BILL Well again I think that's been proposed, Gerry Brownlee the Minister of Energy and Resources, is a very vigorous proponent again of the same idea, that we do have to focus on getting our basic costs right, but we have to grow the revenue in a positive way, so we are trying to create better incentives for people to get ahead, but also better opportunities for them, and the Prime Minister has laid out a range of those from expansion of minerals and petroleum exploration through to looking at financial services up ahead.

GUYON Just before I leave this wealth creation side of this argument, one of the big ideas pre election for National was that you would be investing or getting the super fund to make 40% of its investment, investment in New Zealand companies. Where are we at now?

BILL Well they've made a small amount of progress, but it has been difficult with the huge fluctuations in the equity market over the last 12 months.

GUYON Do you know what percentage of their investments are invested in New Zealand companies now?

BILL Oh it's sort of 15 - 16% and we've set a target of ...

GUYON Of 40%.

BILL ... significantly higher than that, sorry, no it's actually about 22 - 23% if you count all the New Zealand investments. So look we've got an understanding with them, they know where we're headed, but they're like everybody else, they'll be looking for opportunities...

GUYON Sure, but that's where it was when you came into office, so you haven't made any more investment in New Zealand?

BILL Well they have made some more, but you have to take account of large fluctuations in the value of their shareholdings both in New Zealand and around the world. So now they're getting back on an even trail, but we're keen to create - now we've gotta create for the super fund as well as for everybody else, better opportunities to invest in New Zealand, that's one of the reasons we're looking at changing the tax system.
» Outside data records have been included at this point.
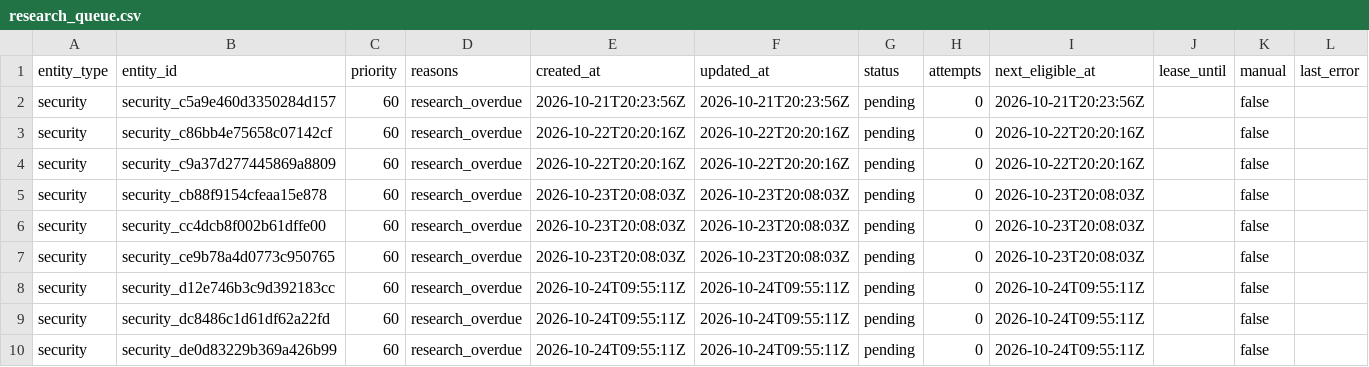
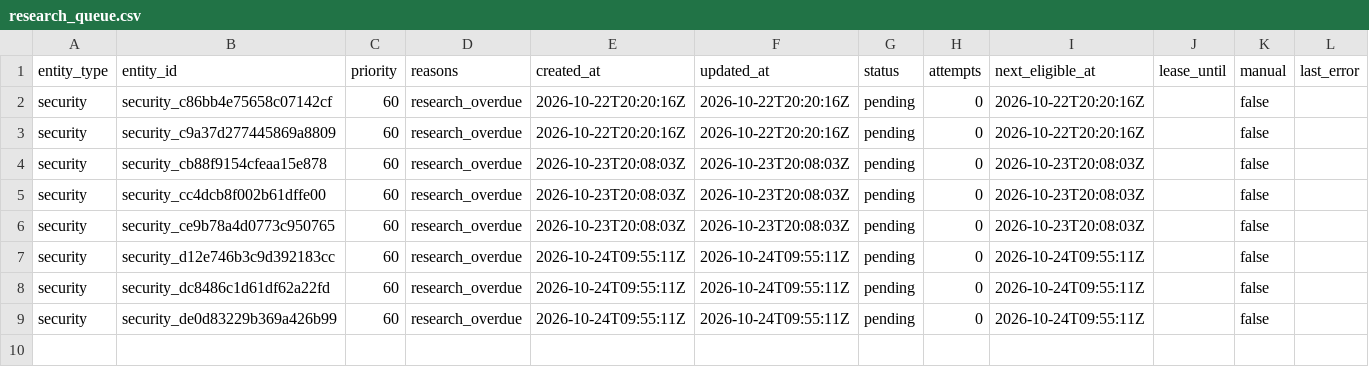
Before and after one commit to Kabutojira/PaperTrader, a CSV file: data/research_queue.csv, drawn as a sheet.

```diff
--- a/data/research_queue.csv
+++ b/data/research_queue.csv
@@ -1,3 +1,2 @@
 entity_type,entity_id,priority,reasons,created_at,updated_at,status,attempts,next_eligible_at,lease_until,manual,last_error
-security,security_c5a9e460d3350284d157,60,research_overdue,2026-10-21T20:23:56Z,2026-10-21T20:23:56Z,pending,0,2026-10-21T20:23:56Z,,false,
 security,security_c86bb4e75658c07142cf,60,research_overdue,2026-10-22T20:20:16Z,2026-10-22T20:20:16Z,pending,0,2026-10-22T20:20:16Z,,false,
```
Also changed, not shown: data/tables/securities.csv, data/tables/security_assessments.csv, 6 other files.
GUYON Well let's talk about that change in the tax system. You've indicated pretty clearly that the top tax rate will come down to 33 cents, that was largely the signal that you gave this week. I mean do you really expect that to create economic growth, because that's where the top tax rate was in the 1990s and we were hardly an economic nirvana then were we?

BILL Well the tax system doesn't guarantee anything about the economy, what it does do is help people, it changes the incentives for people's choices at the margins, so we want to create the opportunity for them to decide - that it's easier for them to decide, to save more, to invest more, to create jobs.
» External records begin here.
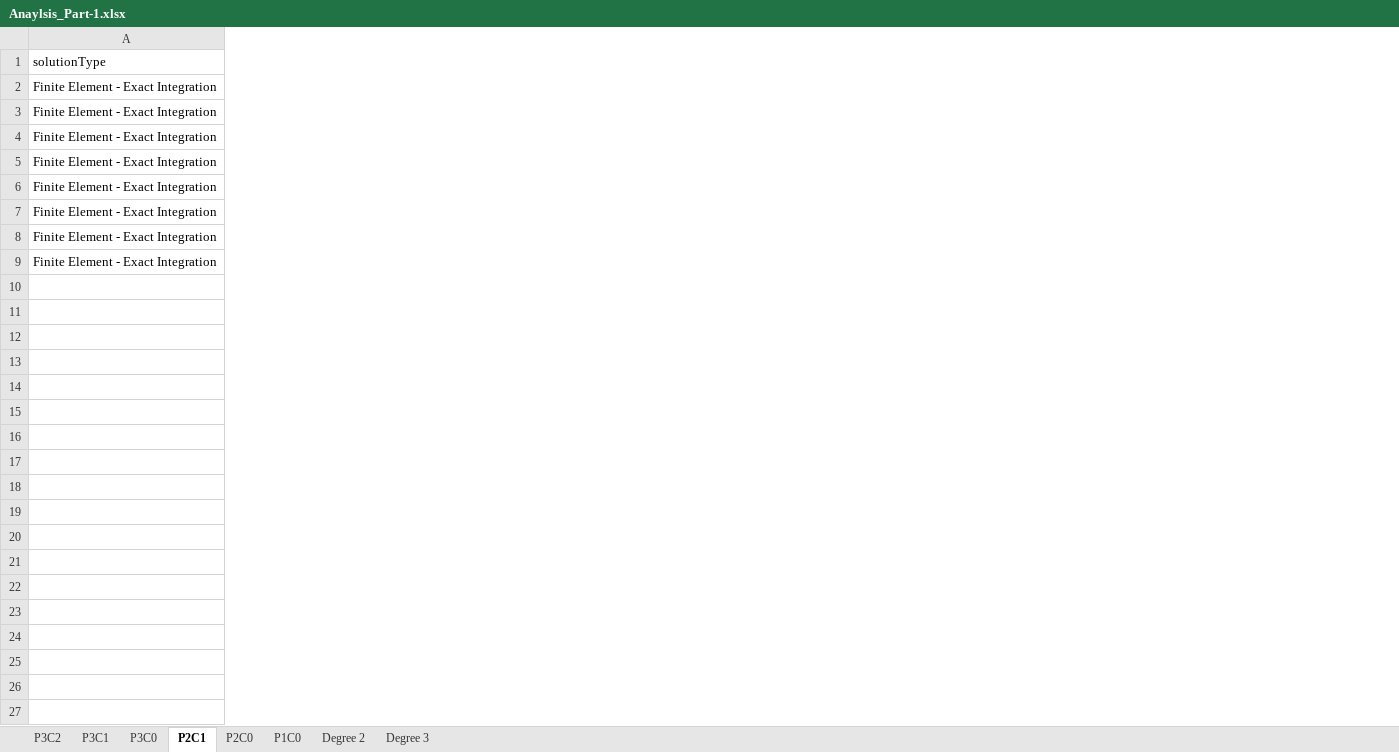
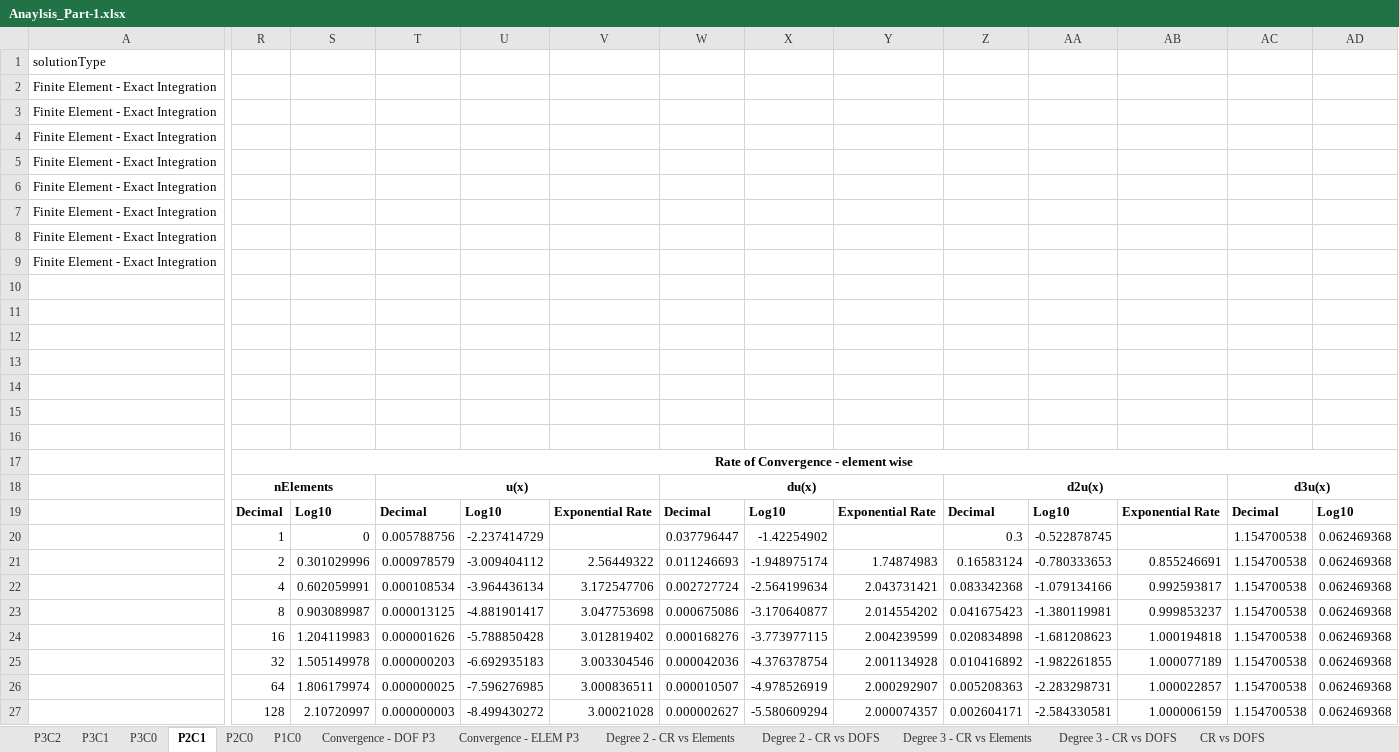
Before and after one commit to GregVernon/CEEN_507, an Excel workbook: Coding/Assignment_2/data/part_1/Anaylsis_Part-1.xlsx, sheet P2C1, drawn as a sheet; only a part is shown, gaps mark what is left out; values as stored, in another font and other column widths than the file's, no borders; table styles not drawn; rows hold the shown columns only; the diff covers the shown part only; the diff names each change by its address in the sheet, - before the commit and + after, or states it on an @@ line.

```diff
--- a/Coding/Assignment_2/data/part_1/Anaylsis_Part-1.xlsx (sheet P2C1)
+++ b/Coding/Assignment_2/data/part_1/Anaylsis_Part-1.xlsx (sheet P2C1)
-sheet tab: Degree 2
-sheet tab: Degree 3
+sheet tab: Convergence - DOF P3
+sheet tab: Convergence - ELEM P3
+sheet tab: Degree 2 - CR vs Elements
+sheet tab: Degree 2 - CR vs DOFS
+sheet tab: Degree 3 - CR vs Elements
+sheet tab: Degree 3 - CR vs DOFS
+sheet tab: CR vs DOFS
+column R, empty
+column S, empty
+column T, empty
+column U, empty
+column V, empty
+column W, empty
+column X, empty
+column Y, empty
+column Z, empty
+column AA, empty
+column AB, empty
+column AC, empty
+column AD, empty
+row 10: (empty)
+row 11: (empty)
+row 12: (empty)
+row 13: (empty)
+row 14: (empty)
+row 15: (empty)
+row 16: (empty)
+row 17:  | Rate of Convergence - element wise
+row 18:  | nElements |  | u(x) |  |  | du(x) |  |  | d2u(x) |  |  | d3u(x)
+row 19:  | Decimal | Log10 | Decimal | Log10 | Exponential Rate | Decimal | Log10 | Exponential Rate | Decimal | Log10 | Exponential Rate | Decimal | Log10
+row 20:  | 1 | 0 | 0.005788756 | -2.237414729 |  | 0.037796447 | -1.42254902 |  | 0.3 | -0.522878745 |  | 1.154700538 | 0.062469368
+row 21:  | 2 | 0.301029996 | 0.000978579 | -3.009404112 | 2.56449322 | 0.011246693 | -1.948975174 | 1.74874983 | 0.16583124 | -0.780333653 | 0.855246691 | 1.154700538 | 0.062469368
+row 22:  | 4 | 0.602059991 | 0.000108534 | -3.964436134 | 3.172547706 | 0.002727724 | -2.564199634 | 2.043731421 | 0.083342368 | -1.079134166 | 0.992593817 | 1.154700538 | 0.062469368
+row 23:  | 8 | 0.903089987 | 0.000013125 | -4.881901417 | 3.047753698 | 0.000675086 | -3.170640877 | 2.014554202 | 0.041675423 | -1.380119981 | 0.999853237 | 1.154700538 | 0.062469368
+row 24:  | 16 | 1.204119983 | 0.000001626 | -5.788850428 | 3.012819402 | 0.000168276 | -3.773977115 | 2.004239599 | 0.020834898 | -1.681208623 | 1.000194818 | 1.154700538 | 0.062469368
+row 25:  | 32 | 1.505149978 | 0.000000203 | -6.692935183 | 3.003304546 | 0.000042036 | -4.376378754 | 2.001134928 | 0.010416892 | -1.982261855 | 1.000077189 | 1.154700538 | 0.062469368
+row 26:  | 64 | 1.806179974 | 0.000000025 | -7.596276985 | 3.000836511 | 0.000010507 | -4.978526919 | 2.000292907 | 0.005208363 | -2.283298731 | 1.000022857 | 1.154700538 | 0.062469368
+row 27:  | 128 | 2.10720997 | 0.000000003 | -8.499430272 | 3.00021028 | 0.000002627 | -5.580609294 | 2.000074357 | 0.002604171 | -2.584330581 | 1.000006159 | 1.154700538 | 0.062469368
```
Also changed, not shown: 28 added rows, 11 added columns and 1 removed column elsewhere in this sheet, sheet P1C0, sheet P2C0, sheet P3C0, sheet P3C2, sheet P3C1, charts or pictures, Coding/Assignment_2/data/part_2/Analysis-Part2.xlsx.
GUYON Were things that much better though with respect in the 1990s when the top tax rate was 33 cents in the dollar?

BILL Well in some respects they were, I mean in the tax system what's happened since then is we've had a loss of integrity where there's different rates for different entities, people quite naturally try and reduce their tax rate, and the experts are telling us in the long run that's going to erode a tax base we depend on, which is income tax, so we want to improve the integrity of the system, improve the fairness, so everyone is paying the right rate, but most importantly to adjust the incentives of the economy so that people have stronger signals about getting ahead rather than borrowing more because they're spending more than they earn.

GUYON I don't want to spend a lot time with you dodging what the exact numbers are gonna be when they're released in the May budget, but ...
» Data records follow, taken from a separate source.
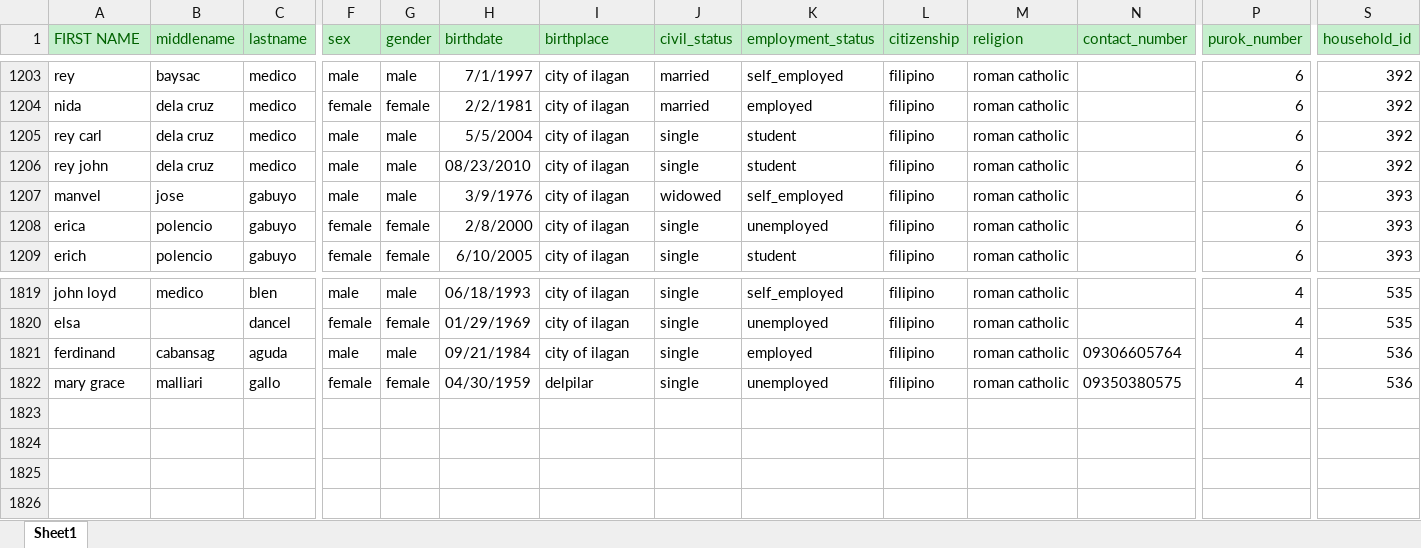
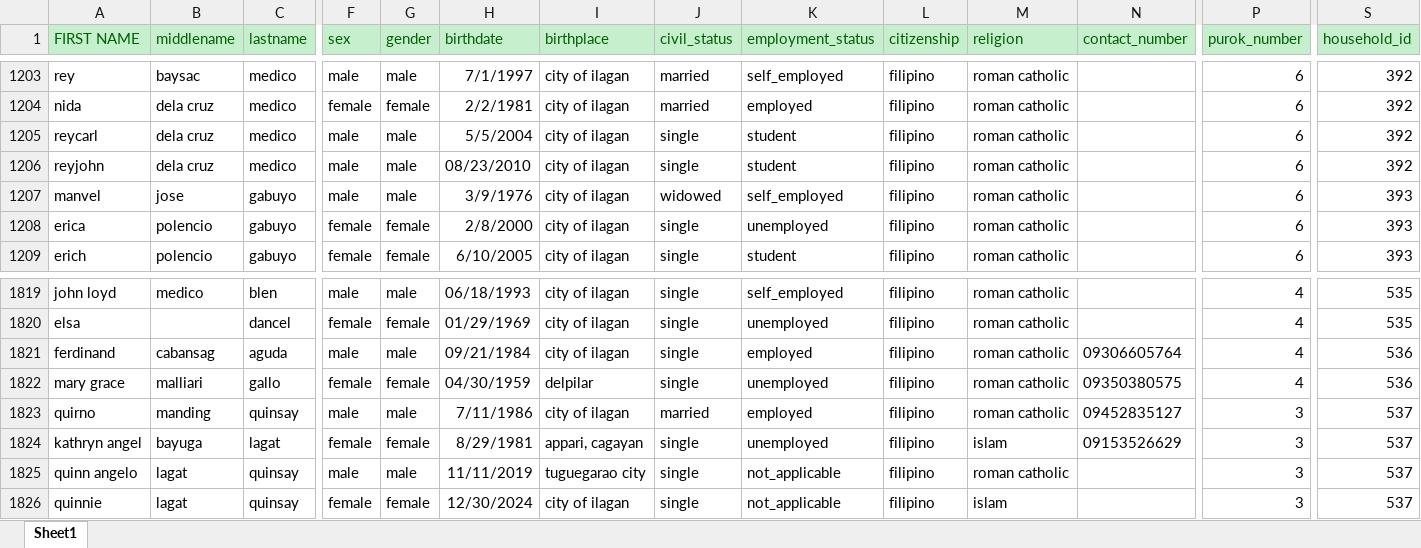
Before and after one commit to Hisukawa/IBIMS, an Excel workbook: database/seeders/data/residents.xlsx, sheet Sheet1, drawn as a sheet; only a part is shown, gaps mark what is left out; values as stored, in another font and other column widths than the file's, no borders; rows hold the shown columns only; the diff names each change by its address in the sheet, - before the commit and + after, or states it on an @@ line.

Commit message:
data updated

```diff
--- a/database/seeders/data/residents.xlsx (sheet Sheet1)
+++ b/database/seeders/data/residents.xlsx (sheet Sheet1)
-A1205 (FIRST NAME): rey carl
+A1205 (FIRST NAME): reycarl
-A1206 (FIRST NAME): rey john
+A1206 (FIRST NAME): reyjohn
+row 1823: quirno | manding | quinsay | male | male | 7/11/1986 | city of ilagan | married | employed | filipino | roman catholic | 09452835127 | 3 | 537
+row 1824: kathryn angel | bayuga | lagat | female | female | 8/29/1981 | appari, cagayan | single | unemployed | filipino | islam | 09153526629 | 3 | 537
+row 1825: quinn angelo | lagat | quinsay | male | male | 11/11/2019 | tuguegarao city | single | not_applicable | filipino | roman catholic |  | 3 | 537
+row 1826: quinnie | lagat | quinsay | female | female | 12/30/2024 | city of ilagan | single | not_applicable | filipino | islam |  | 3 | 537
```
BILL But you will.

GUYON Two taxes which haven't been mentioned, excise tax on tobacco and alcohol, will they rise in the budget?

BILL The Maori Party's been making some proposal about excise tax but we haven't considered those in detail.

GUYON So they won't be going up this budget?

BILL Well there's been some proposals made, we haven't considered them yet.

GUYON Tobacco, can you rule that out for this budget?

BILL Well again there's been some proposals made and the government will be considering those.

GUYON So you are still open to possibly raising the tobacco excise ...?

BILL Well look we're in discussions with our coalition partners, they've aired some of their concerns about National's proposals.

GUYON Would you like to see it go up on tobacco?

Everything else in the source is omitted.